"Go ahead," I yelled to her, and she took off down the farm road and into a row of strawberry plants. A moment later, she shouted, "I found one! I found a red strawberry!" She held it up for all to see, and plunked it in the bucket. Then, "I found another one! Look! Look!" And repeated that for the next dozen strawberries until she got into her rhythm.
My son, eight, was more subdued. He picked a few, ate one or two, talked about the Boston Red Sox and school. Hard to remember that just a few years ago, he was the one running full speed down the rows of strawberries, shouting with joy at discovering a perfect berry, jumping from plant to plant. And amazing to think that probably in a few years, neither will gallop through farm fields with abandon, so thrilled by the prospect of a fresh strawberry that they must sing about it.
I don't know why, but a strawberry never tastes quite as delicious (or as juicy) as when it's still warm from sitting on the vine in the sun. Strawberries you pick yourself taste better. And though we go strawberry picking a few times every year, there's still that gasp and shout of excitement as my youngest spots her first strawberry in the fields.
Luckily, here in South Carolina, we're blessed with a slew of pick-your-own strawberry farms. And since it's been a cool spring, most farms are still producing lots of beautiful strawberries and will be for a couple more weeks.
Last week we headed over to Cottle Strawberry Farm
just outside of Columbia

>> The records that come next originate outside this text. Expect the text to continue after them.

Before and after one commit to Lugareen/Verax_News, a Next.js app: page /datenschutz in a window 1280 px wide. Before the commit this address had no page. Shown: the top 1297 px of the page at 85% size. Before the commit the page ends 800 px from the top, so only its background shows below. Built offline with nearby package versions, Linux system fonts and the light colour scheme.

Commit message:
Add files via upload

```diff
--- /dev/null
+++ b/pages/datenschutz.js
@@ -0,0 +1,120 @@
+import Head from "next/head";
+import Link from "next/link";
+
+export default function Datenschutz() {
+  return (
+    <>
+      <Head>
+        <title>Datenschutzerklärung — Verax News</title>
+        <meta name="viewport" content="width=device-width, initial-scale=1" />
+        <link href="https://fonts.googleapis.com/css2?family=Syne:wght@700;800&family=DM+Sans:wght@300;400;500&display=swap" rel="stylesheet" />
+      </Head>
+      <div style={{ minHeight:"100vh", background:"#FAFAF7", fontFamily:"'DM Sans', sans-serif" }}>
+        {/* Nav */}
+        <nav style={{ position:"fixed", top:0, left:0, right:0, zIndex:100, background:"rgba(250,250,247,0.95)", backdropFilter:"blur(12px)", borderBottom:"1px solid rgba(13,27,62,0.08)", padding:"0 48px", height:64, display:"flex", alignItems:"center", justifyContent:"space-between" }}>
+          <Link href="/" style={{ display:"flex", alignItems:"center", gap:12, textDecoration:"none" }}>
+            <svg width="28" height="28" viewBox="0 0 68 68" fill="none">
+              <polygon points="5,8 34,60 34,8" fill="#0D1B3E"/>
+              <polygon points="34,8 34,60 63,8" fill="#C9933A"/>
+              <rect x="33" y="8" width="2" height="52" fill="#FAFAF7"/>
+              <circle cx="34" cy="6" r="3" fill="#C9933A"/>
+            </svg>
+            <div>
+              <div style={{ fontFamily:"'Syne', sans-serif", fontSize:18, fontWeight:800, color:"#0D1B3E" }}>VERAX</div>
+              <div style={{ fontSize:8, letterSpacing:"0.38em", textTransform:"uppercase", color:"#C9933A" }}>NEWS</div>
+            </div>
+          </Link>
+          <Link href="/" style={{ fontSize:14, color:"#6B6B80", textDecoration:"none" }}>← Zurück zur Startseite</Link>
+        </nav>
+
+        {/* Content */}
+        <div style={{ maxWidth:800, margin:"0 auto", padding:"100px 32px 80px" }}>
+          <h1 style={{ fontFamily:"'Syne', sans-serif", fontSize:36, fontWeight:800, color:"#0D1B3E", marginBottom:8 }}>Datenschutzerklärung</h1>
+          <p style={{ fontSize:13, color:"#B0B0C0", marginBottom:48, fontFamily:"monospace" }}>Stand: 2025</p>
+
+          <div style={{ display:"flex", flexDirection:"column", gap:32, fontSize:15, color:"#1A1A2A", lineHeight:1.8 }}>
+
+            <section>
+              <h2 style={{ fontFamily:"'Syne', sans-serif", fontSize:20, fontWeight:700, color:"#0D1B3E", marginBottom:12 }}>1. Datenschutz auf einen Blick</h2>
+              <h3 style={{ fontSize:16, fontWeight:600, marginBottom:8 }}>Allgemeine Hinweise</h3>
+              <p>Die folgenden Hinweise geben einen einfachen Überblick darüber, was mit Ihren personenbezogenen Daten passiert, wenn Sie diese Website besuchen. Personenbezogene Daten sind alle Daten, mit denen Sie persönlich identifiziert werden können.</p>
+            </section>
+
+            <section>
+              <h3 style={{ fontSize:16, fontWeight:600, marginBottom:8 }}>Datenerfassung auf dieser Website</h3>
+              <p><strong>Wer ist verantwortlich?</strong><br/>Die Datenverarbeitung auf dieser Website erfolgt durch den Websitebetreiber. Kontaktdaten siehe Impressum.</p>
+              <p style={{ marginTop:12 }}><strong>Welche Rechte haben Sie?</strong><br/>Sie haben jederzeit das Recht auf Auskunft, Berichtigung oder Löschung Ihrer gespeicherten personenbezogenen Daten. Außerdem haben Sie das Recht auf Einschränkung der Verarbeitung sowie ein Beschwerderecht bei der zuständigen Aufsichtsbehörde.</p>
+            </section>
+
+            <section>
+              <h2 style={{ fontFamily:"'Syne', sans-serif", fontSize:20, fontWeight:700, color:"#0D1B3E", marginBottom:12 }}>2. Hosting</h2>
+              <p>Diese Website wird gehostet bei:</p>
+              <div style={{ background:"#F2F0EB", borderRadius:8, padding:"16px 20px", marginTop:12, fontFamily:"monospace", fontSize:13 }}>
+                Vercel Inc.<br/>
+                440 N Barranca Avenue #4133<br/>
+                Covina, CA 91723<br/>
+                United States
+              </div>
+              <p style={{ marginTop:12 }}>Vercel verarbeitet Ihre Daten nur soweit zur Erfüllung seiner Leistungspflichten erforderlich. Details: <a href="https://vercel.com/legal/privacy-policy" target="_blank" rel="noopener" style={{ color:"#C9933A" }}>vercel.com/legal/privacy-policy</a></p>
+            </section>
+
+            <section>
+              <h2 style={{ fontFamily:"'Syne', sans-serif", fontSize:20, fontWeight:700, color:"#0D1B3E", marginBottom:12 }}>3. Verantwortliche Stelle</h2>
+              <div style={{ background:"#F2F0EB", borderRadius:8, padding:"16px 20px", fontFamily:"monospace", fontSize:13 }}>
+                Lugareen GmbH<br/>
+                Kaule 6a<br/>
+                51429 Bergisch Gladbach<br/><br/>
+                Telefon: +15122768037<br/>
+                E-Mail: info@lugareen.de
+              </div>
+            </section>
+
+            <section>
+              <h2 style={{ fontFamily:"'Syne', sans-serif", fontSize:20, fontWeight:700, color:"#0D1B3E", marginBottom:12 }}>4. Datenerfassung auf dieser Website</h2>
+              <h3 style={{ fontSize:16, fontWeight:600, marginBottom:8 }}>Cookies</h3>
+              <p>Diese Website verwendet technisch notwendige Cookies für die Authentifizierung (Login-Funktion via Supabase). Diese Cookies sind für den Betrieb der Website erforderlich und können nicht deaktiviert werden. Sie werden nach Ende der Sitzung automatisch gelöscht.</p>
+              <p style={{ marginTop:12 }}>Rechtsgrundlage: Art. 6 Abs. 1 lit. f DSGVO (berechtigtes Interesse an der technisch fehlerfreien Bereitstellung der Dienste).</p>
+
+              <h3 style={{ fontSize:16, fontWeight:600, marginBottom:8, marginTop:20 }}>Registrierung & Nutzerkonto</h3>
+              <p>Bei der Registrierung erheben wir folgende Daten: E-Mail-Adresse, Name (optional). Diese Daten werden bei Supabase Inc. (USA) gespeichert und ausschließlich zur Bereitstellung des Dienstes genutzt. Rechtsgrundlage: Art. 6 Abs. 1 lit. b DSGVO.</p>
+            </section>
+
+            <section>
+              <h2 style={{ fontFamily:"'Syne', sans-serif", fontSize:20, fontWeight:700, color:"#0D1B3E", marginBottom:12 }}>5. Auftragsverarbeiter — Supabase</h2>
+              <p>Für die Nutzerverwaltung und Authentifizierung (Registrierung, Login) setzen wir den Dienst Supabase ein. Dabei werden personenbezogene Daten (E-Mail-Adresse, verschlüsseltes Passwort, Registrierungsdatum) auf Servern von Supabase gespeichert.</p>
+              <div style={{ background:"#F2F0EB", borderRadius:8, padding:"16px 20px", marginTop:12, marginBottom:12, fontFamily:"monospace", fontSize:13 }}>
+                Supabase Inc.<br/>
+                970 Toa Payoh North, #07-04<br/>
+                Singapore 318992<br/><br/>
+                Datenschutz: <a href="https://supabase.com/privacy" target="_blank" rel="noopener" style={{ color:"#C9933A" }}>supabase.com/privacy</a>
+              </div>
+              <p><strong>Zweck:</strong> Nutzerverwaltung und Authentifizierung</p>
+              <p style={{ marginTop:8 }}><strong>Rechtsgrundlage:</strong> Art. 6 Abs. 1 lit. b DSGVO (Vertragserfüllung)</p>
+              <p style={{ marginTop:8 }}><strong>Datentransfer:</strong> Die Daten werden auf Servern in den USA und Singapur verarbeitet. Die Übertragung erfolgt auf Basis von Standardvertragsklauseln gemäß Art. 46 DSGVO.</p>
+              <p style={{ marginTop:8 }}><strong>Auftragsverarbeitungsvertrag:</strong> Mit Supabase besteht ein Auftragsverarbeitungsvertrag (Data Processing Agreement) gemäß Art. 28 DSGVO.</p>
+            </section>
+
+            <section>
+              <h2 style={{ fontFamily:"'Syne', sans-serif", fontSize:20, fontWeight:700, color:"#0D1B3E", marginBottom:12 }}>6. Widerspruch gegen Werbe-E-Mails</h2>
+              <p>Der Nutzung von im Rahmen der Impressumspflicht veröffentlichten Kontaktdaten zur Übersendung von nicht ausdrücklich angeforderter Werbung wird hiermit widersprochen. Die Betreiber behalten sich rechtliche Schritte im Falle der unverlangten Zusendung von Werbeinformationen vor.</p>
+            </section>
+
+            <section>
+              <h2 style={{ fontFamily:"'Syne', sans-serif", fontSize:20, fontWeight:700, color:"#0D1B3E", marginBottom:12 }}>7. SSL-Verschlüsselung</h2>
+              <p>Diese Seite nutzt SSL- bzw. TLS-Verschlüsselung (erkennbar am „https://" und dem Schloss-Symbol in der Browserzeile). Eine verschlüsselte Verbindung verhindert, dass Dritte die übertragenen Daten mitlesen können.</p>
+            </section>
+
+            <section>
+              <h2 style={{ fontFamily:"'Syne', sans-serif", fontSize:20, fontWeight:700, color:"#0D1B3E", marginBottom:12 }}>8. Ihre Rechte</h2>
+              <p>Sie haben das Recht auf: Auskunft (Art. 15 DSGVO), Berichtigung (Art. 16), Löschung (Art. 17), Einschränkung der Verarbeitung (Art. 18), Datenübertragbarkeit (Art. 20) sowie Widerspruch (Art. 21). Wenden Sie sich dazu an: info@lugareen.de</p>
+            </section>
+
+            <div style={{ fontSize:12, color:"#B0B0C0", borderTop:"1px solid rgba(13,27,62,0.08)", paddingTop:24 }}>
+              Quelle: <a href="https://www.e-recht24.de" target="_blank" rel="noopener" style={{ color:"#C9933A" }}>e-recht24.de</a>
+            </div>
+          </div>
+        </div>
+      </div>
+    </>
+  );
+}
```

, and there were still plenty of strawberries in the field. To find a pick-your-own farm in your area, click here
So get out there and pick some strawberries with your kids while you can. It's a fleeting time; both strawberry season and young childhood.

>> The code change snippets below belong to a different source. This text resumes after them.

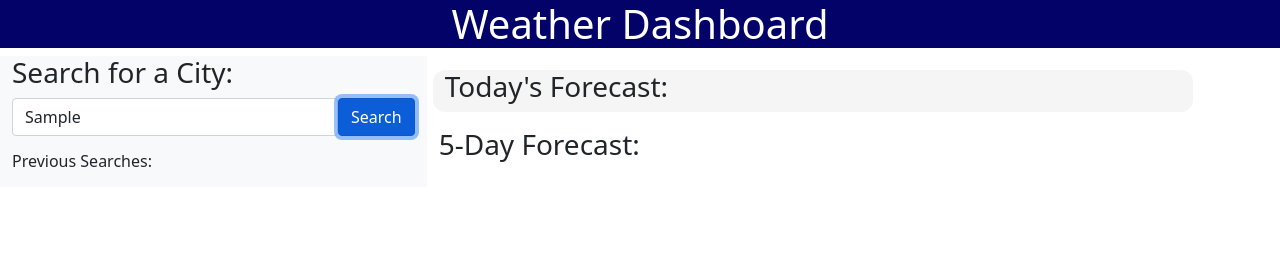
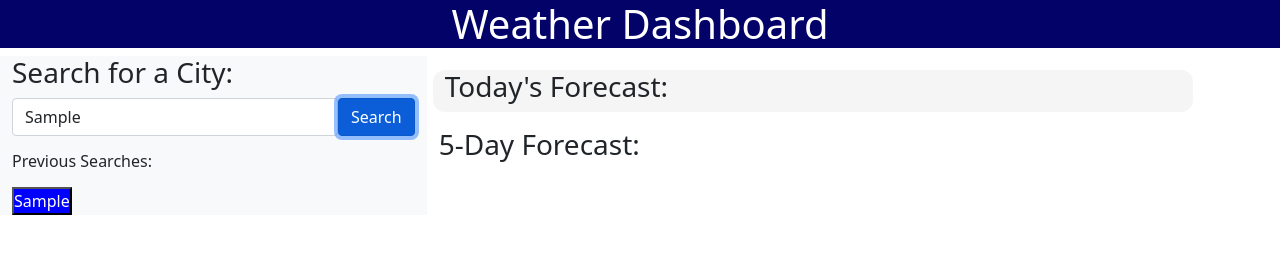
Before and after one commit to csnyder94/weather-dashboard, a plain HTML site: page index.html in a window 1280 px wide. Both pictures are taken after typing "Sample" into the empty fields and a click on the button "Search". Drawn offline with nearby package versions, Linux system fonts and the light colour scheme; no server answers.

Commit message:
added final JS refactor

```diff
--- a/assets/js/script.js
+++ b/assets/js/script.js
@@ -70,9 +70,10 @@ async function secondApiCall(lat, lon) {  //Function for Forecast Weather Data
     }
 };
 function saveSearch(searchTerm) { //Saves Searches
-    let searchTermList = getSearches()
-    searchTermList.push(searchTerm)
-    localStorage.setItem("searchTerm", JSON.stringify(searchTermList));
+    let searchTermList = getSearches();
+    const newSearchTermList = searchTermList.filter(city => city.toUpperCase() !== searchTerm.toUpperCase()); //Makes new list to remove duplicate buttons from being created (removes case-sensitivity cases also)
+    newSearchTermList.push(searchTerm) //Pushes new search list
+    localStorage.setItem("searchTerm", JSON.stringify(newSearchTermList)); //Sets to local storage
 }
 
 function getSearches(){ //Gets searches
@@ -83,7 +84,6 @@ const buttonContainer = $('#button-container'); // Get the button container elem
 buttonContainer.empty(); // Remove any existing buttons in the container
 
 function createSearchButton(searchTerm){ //Creates searched cities buttons and styles them
-
     searchButton = $('<button>');
     searchButton.val(searchTerm);
     searchButton.text(searchTerm);
@@ -91,6 +91,7 @@ function createSearchButton(searchTerm){ //Creates searched cities buttons and s
     searchButton.css('color', 'white');
     searchButton.css('display', 'block')
     searchButton.css('margin-top', '10px')
+
     searchButton.click(event => {
         doTheSearch(searchTerm)
     }
@@ -102,19 +103,22 @@ function createSearchButton(searchTerm){ //Creates searched cities buttons and s
 function loadPreviousSearches() {
 let searchTermList = getSearches()
 
+$('#searchContainer').empty(); //Clears container of previous searched buttons
+
 searchTermList.forEach(searchTerm => {
   let searchButton = createSearchButton(searchTerm)
 
-  $('#searchContainer').append(searchButton) //Appending search buttons to html page
+$('#searchContainer').append(searchButton) //Appending search buttons to html container
 }
 );
 }
 
 loadPreviousSearches(); //Calling function
 
-function doTheSearch(searchTerm){
+function doTheSearch(searchTerm){ //Searches saves and load previous searches function
     searchApi(searchTerm);
     saveSearch(searchTerm);
+    loadPreviousSearches();
 }
 
 submitBtn.addEventListener('click', function (event) { //Event listener for submit button click (Prevent Default and first API is called) (Also calls search)
--- a/index.html
+++ b/index.html
@@ -16,7 +16,7 @@
 
  <body>
     <header class ="weather-dashboard"> <!-- Header and Current Day Weather for CSS -->
-        <h1 class=>Weather Dashboard</h1>
+        <h1>Weather Dashboard</h1>
     </header>
 
     <main class="container" style="max-width: 100%;">
@@ -30,7 +30,7 @@
                 </form>
 
                  <p><h6>Previous Searches:</h6></p>
-                 <div id="searchContainer"></div>
+                 <div id="searchContainer"></div>  <!--Referenced in JS to store previous cities search buttons-->
             </div>
 
             <div class="col-sm-12 col-lg-8"> <!--Bootstrap for Today and 5-Day Forecast-->
@@ -42,20 +42,20 @@
                                 </div>
                             </div>
 
-                            <div class="row"> <!-- 5-Day Forecast Column -->
+                            <div class="row"> <!-- Weather Forecast Column -->
                                 <div class="col-12 box currentBackground" id="currentWeather">  <!-- City Search Column -->
                                     <h3>Today's Forecast:</h3>
                                 </div>
-                                 <div class="col-md-4"></div>
+                                    <div class="col-md-4"></div>
                             </div>
                         </div>
-               </div>
-              <div class="row">
+                    </div>
+                <div class="row">
                     <div class="col-10 list" id="forecastWeather">
                         <h3>5-Day Forecast:</h3>
                     </div>
-               </div>
-                <!-- 5 Days Weather Forcast Append -->
+                </div>
+                <!-- Weather Forecast Append -->
                 <div class="row" id="fiveDayAppend"></div>
             </div>
         </div>
```
Also changed, not shown: assets/css/style.css (line endings or trailing spaces).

Always call ahead to the farm you plan on visiting to check on weather and crop conditions.